Exercise is extremely beneficial to a healthy lifestyle, and it is also a factor in how quickly you fall asleep. Many people believe that a good workout right before bed will put them to sleep right away. SPOILER ALERT: it actually has the opposite effect. When you work out your body temperature rises a couple degrees, however, when you are asleep your body temperature decreases. If you work out right before bed, your body has to work a little harder to bring the core temp down to a comfortable degree where it can relax and get to sleep. The best time to exercise is in the afternoon or early evening. After you get your workout in, your body has 3-5 hours to drop in temp (which is natural after working out). Once you are ready for bed, your body has decreased in temp and you will drift into some good sleep much quicker. Cardio is the preferred workout to do (to help you sleep faster) because it gets the heart pumping. Whether it’s walking the dog, going for a swim or running, make sure it’s routine so it help regulate sleeping patterns.

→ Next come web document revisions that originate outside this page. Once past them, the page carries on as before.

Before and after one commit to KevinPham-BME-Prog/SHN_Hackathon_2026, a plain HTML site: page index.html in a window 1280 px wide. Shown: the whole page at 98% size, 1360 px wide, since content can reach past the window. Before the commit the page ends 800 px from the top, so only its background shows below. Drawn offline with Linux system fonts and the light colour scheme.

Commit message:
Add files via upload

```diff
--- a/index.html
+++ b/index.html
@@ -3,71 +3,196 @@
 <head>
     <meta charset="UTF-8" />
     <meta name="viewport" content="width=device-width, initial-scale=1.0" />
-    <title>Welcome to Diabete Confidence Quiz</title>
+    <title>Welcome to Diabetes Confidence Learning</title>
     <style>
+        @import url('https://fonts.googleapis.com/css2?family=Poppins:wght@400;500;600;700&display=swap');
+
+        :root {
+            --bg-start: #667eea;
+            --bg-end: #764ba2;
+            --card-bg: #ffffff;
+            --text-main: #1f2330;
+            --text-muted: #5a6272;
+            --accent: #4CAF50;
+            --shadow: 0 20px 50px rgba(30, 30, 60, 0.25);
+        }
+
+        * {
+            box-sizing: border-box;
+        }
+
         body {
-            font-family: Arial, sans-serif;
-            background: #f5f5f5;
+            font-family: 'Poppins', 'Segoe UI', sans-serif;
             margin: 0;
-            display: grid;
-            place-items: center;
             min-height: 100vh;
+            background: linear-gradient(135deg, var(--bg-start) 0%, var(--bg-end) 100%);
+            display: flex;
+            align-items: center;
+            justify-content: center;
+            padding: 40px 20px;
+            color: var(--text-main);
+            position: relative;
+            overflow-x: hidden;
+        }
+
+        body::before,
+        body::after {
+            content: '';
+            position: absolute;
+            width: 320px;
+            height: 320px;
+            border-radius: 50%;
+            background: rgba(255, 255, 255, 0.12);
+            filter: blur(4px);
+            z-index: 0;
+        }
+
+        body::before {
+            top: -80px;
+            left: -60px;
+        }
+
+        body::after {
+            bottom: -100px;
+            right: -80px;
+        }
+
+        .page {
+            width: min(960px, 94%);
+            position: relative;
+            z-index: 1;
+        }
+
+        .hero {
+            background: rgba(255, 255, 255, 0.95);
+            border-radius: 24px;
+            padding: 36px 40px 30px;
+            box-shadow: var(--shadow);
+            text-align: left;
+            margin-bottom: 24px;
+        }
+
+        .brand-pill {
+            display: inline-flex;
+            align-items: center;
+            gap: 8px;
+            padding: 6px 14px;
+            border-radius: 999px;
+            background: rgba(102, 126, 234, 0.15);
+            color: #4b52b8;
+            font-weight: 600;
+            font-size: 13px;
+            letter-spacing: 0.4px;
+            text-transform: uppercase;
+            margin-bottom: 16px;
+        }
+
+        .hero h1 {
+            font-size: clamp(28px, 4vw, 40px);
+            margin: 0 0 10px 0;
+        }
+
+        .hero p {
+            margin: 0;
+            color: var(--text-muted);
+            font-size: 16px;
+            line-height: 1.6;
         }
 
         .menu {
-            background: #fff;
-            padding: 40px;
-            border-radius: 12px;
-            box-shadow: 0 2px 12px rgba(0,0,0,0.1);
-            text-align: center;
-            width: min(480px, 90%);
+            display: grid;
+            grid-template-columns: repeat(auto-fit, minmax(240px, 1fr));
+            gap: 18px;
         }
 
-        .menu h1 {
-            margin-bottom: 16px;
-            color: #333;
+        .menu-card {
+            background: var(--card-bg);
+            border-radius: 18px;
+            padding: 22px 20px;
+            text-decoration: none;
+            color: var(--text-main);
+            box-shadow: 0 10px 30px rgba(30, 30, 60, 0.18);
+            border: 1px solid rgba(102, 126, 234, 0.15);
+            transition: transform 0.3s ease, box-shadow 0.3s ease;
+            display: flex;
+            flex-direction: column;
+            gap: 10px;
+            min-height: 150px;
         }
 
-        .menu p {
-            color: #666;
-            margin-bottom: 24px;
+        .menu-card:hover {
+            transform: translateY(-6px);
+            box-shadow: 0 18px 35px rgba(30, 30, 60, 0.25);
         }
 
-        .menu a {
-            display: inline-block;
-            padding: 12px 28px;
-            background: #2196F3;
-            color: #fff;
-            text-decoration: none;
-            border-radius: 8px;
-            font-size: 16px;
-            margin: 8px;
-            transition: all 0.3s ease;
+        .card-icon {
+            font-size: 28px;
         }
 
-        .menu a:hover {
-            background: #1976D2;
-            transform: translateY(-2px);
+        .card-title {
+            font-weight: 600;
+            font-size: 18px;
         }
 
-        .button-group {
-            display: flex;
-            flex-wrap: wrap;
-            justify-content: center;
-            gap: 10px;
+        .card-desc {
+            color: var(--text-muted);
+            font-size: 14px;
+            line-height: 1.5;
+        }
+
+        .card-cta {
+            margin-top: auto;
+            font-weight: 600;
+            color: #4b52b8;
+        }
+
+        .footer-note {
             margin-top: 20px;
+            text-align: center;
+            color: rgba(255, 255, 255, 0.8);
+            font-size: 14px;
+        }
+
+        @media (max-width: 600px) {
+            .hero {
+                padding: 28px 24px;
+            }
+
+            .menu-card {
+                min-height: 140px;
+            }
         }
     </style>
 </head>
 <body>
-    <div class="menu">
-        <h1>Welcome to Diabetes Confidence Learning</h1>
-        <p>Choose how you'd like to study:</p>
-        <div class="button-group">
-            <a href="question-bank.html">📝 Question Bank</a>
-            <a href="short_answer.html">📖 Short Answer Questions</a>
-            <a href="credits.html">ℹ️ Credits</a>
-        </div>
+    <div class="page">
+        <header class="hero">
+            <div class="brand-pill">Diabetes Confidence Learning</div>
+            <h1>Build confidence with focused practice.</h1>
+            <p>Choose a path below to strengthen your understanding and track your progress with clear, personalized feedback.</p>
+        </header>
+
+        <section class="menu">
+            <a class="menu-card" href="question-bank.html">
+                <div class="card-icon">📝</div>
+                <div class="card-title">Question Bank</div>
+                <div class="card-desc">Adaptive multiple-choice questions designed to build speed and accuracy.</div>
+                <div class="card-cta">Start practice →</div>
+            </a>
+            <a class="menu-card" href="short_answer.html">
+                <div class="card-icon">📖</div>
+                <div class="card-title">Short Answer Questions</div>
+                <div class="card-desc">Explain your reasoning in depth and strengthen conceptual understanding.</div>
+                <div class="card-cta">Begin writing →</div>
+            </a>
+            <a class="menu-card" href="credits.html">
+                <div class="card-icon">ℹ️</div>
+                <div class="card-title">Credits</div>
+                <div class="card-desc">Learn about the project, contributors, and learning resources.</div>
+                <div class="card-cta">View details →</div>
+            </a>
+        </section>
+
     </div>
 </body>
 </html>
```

Stage 4 is the last stage of sleep, and it’s called REM sleep. REM stands for “rapid eye movement. This stage is where all the dreaming goes on. Your brain begins to work on hyper drive while your muscles become temporarily “paralyzed”. In the same way your body repairs and recovers in stage 3, your brain acts similarly in stage 4. All of your memories and experiences from the previous 24 hours are connected with past experiences, and the irrelevant info (ex. What you saw an old lady wearing) is forgotten. After REM sleep, your sleep cycle resets to stage 2, and progresses many more times throughout the night. REM sleep is brief the first time around, and gradually gets longer and longer after each cycle. Your last dream of the night is usually the longest, and can last up to an hour long! Overall, sleep is much more complex than you think. Each stage differs from one another, and you ultimately cycle through all 4 stages at least once a night. Everybody is different from one another, so we all can’t fall asleep to perfect patterns. There are little tricks here and there to ensure better sleep, but the biggest point is this: SLEEP IS ESSENTIAL!! As we age, we sleep less and receive fewer benefits from quality rest. Humans sleep for about 1/3 of their entire lives, so make sure you’re getting everything you can out of it. Sleep well folks.